TASK PROMPT
In the entries below, spot each line with the word "Users" and copy it.
-- Opening Marker --
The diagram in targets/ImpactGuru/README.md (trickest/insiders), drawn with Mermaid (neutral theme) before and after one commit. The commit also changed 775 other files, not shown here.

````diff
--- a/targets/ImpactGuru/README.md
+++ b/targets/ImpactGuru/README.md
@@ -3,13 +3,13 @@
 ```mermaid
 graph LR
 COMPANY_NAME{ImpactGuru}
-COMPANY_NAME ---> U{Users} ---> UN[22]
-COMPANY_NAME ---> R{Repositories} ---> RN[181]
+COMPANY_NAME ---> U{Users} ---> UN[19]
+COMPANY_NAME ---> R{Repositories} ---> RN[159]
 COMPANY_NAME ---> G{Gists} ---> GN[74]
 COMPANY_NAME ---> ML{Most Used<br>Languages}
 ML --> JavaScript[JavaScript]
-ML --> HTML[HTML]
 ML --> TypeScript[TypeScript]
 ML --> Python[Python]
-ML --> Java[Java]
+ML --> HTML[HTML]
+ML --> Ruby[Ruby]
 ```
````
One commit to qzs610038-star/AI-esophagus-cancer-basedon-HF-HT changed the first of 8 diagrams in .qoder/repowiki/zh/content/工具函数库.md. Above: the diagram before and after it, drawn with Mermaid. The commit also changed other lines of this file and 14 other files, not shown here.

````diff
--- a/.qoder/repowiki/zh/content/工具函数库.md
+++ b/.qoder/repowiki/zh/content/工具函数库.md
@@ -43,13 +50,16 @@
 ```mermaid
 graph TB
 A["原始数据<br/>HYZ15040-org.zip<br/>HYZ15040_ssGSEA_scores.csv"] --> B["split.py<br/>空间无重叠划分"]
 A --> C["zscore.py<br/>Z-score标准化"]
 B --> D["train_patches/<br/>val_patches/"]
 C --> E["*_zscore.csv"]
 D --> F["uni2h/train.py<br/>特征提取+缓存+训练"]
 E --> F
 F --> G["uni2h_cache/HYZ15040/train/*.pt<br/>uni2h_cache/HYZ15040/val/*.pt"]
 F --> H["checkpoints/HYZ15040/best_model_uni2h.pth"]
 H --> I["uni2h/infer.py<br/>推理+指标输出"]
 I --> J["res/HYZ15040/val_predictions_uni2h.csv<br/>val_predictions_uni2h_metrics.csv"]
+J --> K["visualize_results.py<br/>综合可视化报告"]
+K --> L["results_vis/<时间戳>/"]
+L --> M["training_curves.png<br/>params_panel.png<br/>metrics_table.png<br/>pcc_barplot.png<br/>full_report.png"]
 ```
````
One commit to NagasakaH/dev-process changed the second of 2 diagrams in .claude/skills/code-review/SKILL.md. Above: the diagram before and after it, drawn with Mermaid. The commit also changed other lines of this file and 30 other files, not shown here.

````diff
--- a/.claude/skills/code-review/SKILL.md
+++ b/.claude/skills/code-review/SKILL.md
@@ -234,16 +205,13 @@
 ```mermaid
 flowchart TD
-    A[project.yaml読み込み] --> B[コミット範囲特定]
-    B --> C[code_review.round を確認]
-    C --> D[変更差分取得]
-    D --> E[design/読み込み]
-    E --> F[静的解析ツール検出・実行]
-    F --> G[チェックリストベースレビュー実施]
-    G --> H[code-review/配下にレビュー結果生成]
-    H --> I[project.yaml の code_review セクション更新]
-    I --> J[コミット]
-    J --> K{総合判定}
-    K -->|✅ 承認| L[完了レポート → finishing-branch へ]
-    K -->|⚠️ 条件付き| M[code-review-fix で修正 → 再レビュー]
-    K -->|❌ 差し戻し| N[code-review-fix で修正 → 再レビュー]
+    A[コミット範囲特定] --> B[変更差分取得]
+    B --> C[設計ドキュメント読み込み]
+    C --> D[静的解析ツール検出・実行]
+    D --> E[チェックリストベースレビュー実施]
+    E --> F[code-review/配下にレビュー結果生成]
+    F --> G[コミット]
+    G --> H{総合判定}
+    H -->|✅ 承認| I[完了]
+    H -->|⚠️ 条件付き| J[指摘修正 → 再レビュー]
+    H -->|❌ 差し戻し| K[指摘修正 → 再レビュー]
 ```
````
-- Closing Marker --
TASK RESPONSE
-COMPANY_NAME ---> U{Users} ---> UN[22]
+COMPANY_NAME ---> U{Users} ---> UN[19]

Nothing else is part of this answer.